Work required: From the line containing "H[State = Idle]" to the final line of the material below, copy each line exactly, including both endpoints, and leave out all other lines.
Data provided section start
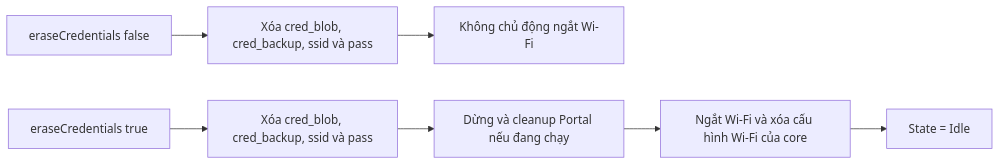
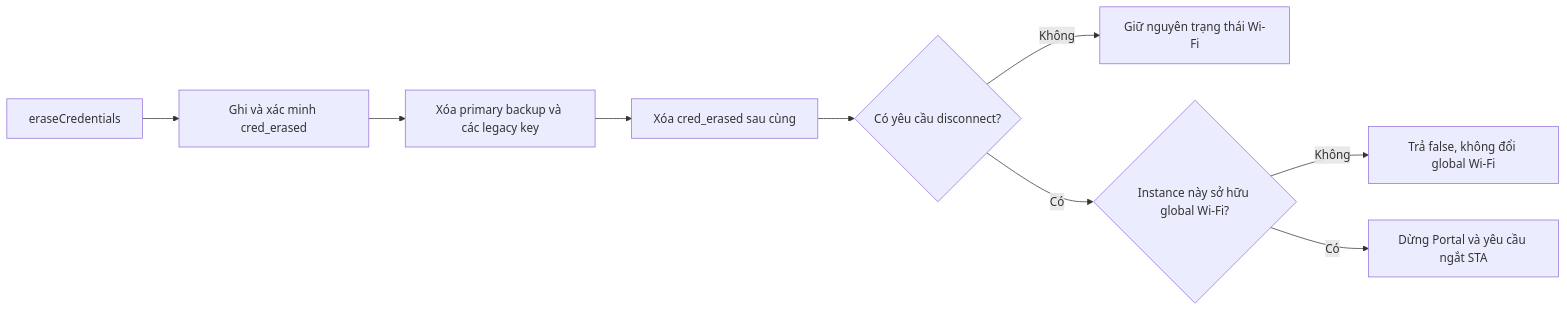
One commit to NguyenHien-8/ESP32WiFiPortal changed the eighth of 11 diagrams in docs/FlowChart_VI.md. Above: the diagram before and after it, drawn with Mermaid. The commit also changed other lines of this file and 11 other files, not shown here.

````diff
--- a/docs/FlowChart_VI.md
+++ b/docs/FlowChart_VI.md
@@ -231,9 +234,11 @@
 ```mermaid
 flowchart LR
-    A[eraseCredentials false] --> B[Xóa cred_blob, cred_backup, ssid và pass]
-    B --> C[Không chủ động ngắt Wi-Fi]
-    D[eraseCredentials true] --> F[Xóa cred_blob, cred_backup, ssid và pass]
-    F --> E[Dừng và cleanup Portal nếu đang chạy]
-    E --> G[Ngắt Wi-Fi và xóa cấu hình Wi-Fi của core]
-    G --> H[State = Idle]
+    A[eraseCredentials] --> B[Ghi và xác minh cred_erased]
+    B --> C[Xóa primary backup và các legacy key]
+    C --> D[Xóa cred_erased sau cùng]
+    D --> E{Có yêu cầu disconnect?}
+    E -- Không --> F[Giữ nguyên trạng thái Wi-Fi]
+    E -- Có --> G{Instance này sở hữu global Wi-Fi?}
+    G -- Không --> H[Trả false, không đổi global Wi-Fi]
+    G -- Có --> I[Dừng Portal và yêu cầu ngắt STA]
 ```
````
Data provided section end
Solution for this task:
-    G --> H[State = Idle]
+    A[eraseCredentials] --> B[Ghi và xác minh cred_erased]
+    B --> C[Xóa primary backup và các legacy key]
+    C --> D[Xóa cred_erased sau cùng]
+    D --> E{Có yêu cầu disconnect?}
+    E -- Không --> F[Giữ nguyên trạng thái Wi-Fi]
+    E -- Có --> G{Instance này sở hữu global Wi-Fi?}
+    G -- Không --> H[Trả false, không đổi global Wi-Fi]
+    G -- Có --> I[Dừng Portal và yêu cầu ngắt STA]
 ```
````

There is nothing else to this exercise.